Jordi Costa is in New York, but he still has a moment for us. After exchanging several emails, he answers our questions, apologising for not being able to write diacritical marks, with the justification that his keyboard is set to English. He’s young, not over thirty years of age, and has already earned a PhD in Neuroscience from the University of Barcelona, and works as a researcher at the Laboratory for Cognitive Neuroscience and Neuroimaging at the Nathan Kline Institute for Psychiatric Research in New York. His research focuses on the study of auditory regularity encoding. He tells us proudly that he is an amateur guitarist, and his passion for music has always inspired his passion for auditory neuroscience.
Steven Mithen argues that music has been incorporated into the human genome during the evolution of our species. In this sense, could we say that we have an innate musical competence?
Is music a gym for the mind?
Is there a separation in the brain between linguistic and musical ability? Because it has been proved that musical ability may exist within the brain even if language is not present…
Your team has held neuroconcerts in Barcelona. What conclusions have you drawn from this experience?
A question many people ask themselves is what degree of truth there is in the so-called «Mozart Effect». Can we get smarter by listening to him?
The evolutionary psychologist Robin Dunbar argues that community musical activity makes us feel better because it triggers waves of endorphins in the brain. Therefore, could we consider music a social glue?
In short, how would you define music from the point of view of neuroscience?
Teresa Ciges. Journalist (Valencia).
«Music, as a human product, has similar characteristics to how we think our brain works»
«Learning music is one of the most powerful activities that can produce changes in the brain (plasticity)»
«If you also add text to the music, and if it is a socially and politically committed text, you have entire generations singing hymns against wars and dictatorships»
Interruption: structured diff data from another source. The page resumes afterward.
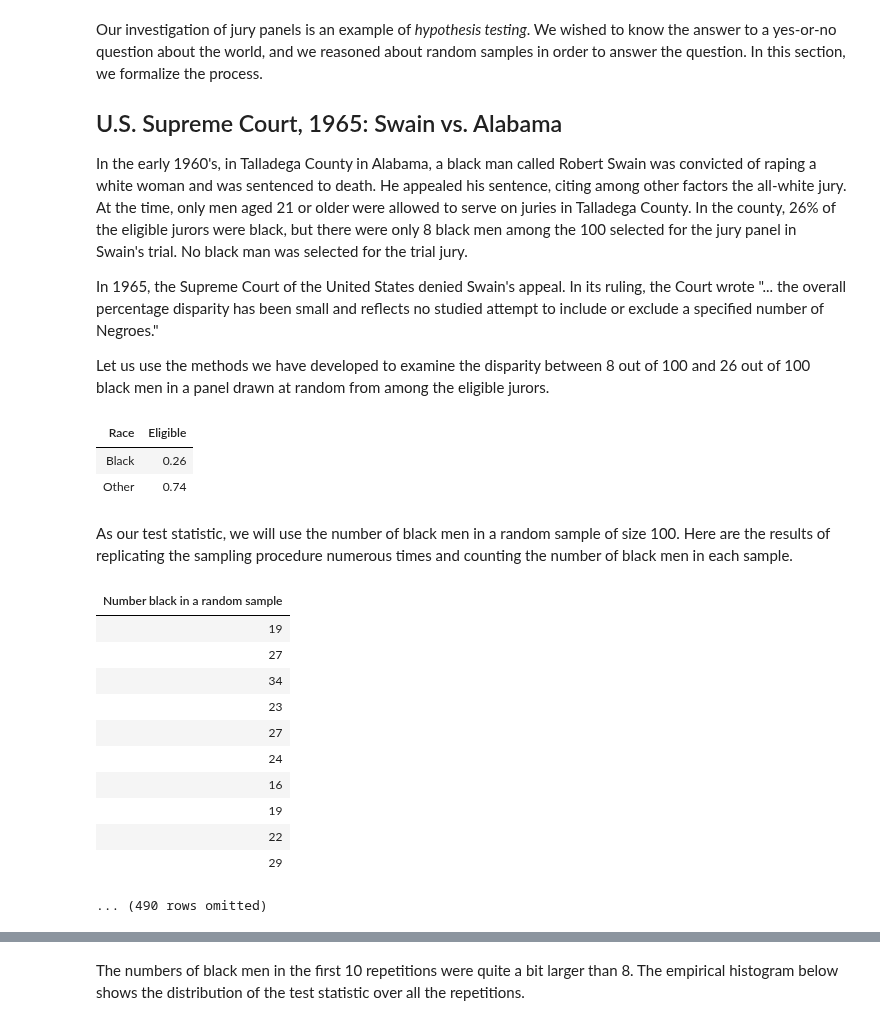
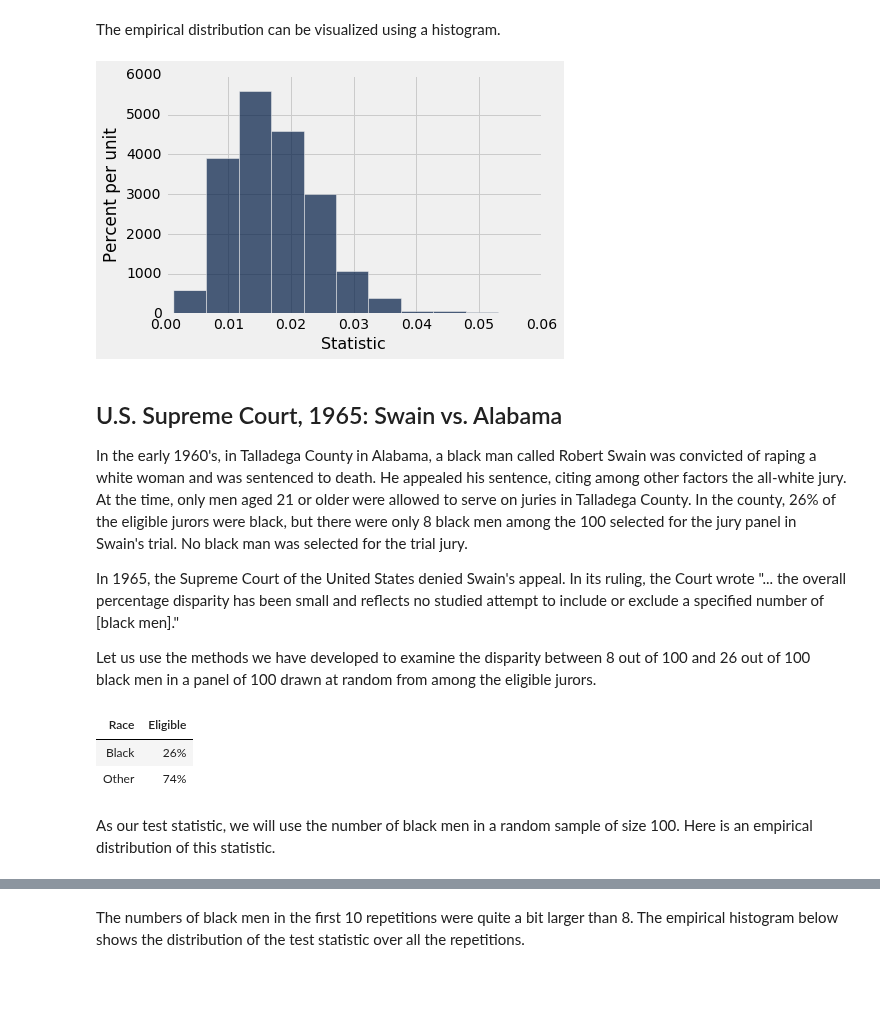
Before and after one commit to data-8/textbook, a Jupyter notebook: notebooks/Testing.ipynb, the cells around one changed output, grey strips where cells are left out. Cells and saved outputs as stored; diff of their text form; code cells hidden in the pictures; blank space fills up the shorter version.

Commit message:
hypothesis testing

```diff
--- a/notebooks/Testing.ipynb
+++ b/notebooks/Testing.ipynb
@@ -6,0 +41,3 @@ plots.style.use('fivethirtyeight')
+# %%
+sample_size = 1453
+population.sample_from_distribution("Eligible", sample_size)
@@ -6,0 +64,3 @@ plots.style.use('fivethirtyeight')
+# %%
+sample = population.sample_from_distribution("Eligible", sample_size, proportions=True)
+sample
@@ -6,0 +99,7 @@ plots.style.use('fivethirtyeight')
+# %%
+def tvd_from_eligible(sample):
+    counts = sample.column('Eligible sample')
+    distribution = counts / sum(counts)
+    return total_variation_distance(population.column('Eligible'), distribution)
+
+empirical_distribution(population, 'Eligible', sample_size, 1000, tvd_from_eligible)
@@ -7,21 +119,14 @@ plots.style.use('fivethirtyeight')
+# %% [markdown]
+The empirical distribution can be visualized using a histogram.
+# %%
+empirical_distribution(population, 'Eligible', sample_size, 1000, tvd_from_eligible).hist(1)
+# %% [output]
+[figure, added]
 # %% [markdown]
-Our investigation of jury panels is an example of *hypothesis testing*. We wished to know the answer to a yes-or-no question about the world, and we reasoned about random samples in order to answer the question. In this section, we formalize the process.
-
 ## U.S. Supreme Court, 1965: Swain vs. Alabama
 
 In the early 1960's, in Talladega County in Alabama, a black man called Robert Swain was convicted of raping a white woman and was sentenced to death. He appealed his sentence, citing among other factors the all-white jury. At the time, only men aged 21 or older were allowed to serve on juries in Talladega County. In the county, 26% of the eligible jurors were black, but there were only 8 black men among the 100 selected for the jury panel in Swain's trial. No black man was selected for the trial jury.
 
-In 1965, the Supreme Court of the United States denied Swain's appeal. In its ruling, the Court wrote "... the overall percentage disparity has been small and reflects no studied attempt to include or exclude a specified number of Negroes."
+In 1965, the Supreme Court of the United States denied Swain's appeal. In its ruling, the Court wrote "... the overall percentage disparity has been small and reflects no studied attempt to include or exclude a specified number of [black men]."
 
-Let us use the methods we have developed to examine the disparity between 8 out of 100 and 26 out of 100 black men in a panel drawn at random from among the eligible jurors.
+Let us use the methods we have developed to examine the disparity between 8 out of 100 and 26 out of 100 black men in a panel of 100 drawn at random from among the eligible jurors.
-# %%
-AL_jury_rows = [
-    ["Black", 0.26],
-    ["Other", 0.74]
-]
-AL_jury = Table.from_rows(AL_jury_rows, ["Race", "Eligible"])
-AL_jury
-# %% [output]
-| Race | Eligible |
-| Black | 0.26 |
-| Other | 0.74 |
@@ -30,31 +133,12 @@ AL_jury
+# %%
+alabama = Table(['Race', 'Eligible']).with_rows([
+    ["Black", 0.26],
+    ["Other", 0.74]
+])
+alabama.set_format(1, PercentFormatter(0))
+# %% [output]
+| Race | Eligible |
+| Black | 26% |
+| Other | 74% |
 # %% [markdown]
-As our test statistic, we will use the number of black men in a random sample of size 100. Here are the results of replicating the sampling procedure numerous times and counting the number of black men in each sample.
+As our test statistic, we will use the number of black men in a random sample of size 100. Here is an empirical distribution of this statistic.
-# %%
-# Statistic: number black in sample of size 100
-
-# Compute the empirical distribution of the statistic
-
-sample_size = 100
-repetitions = 500
-eligible = AL_jury["Eligible"]
-
-black_in_sample = Table([[]], ["Number black in a random sample"])
-for i in np.arange(repetitions):
-    sample = np.random.multinomial(sample_size, eligible)
-    b = sample[0]
-    black_in_sample.append([b])
-
-black_in_sample
-# %% [output]
-| Number black in a random sample |
-| 19 |
-| 27 |
-| 34 |
-| 23 |
-| 27 |
-| 24 |
-| 16 |
-| 19 |
-| 22 |
-| 29 |
-... (490 rows omitted)
```
Also changed, not shown: parts of 23 cells of this notebook, 1 other file.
«It’s a shame that it is so underrated in our country. In other countries, learning music in school is as important as learning math or literature»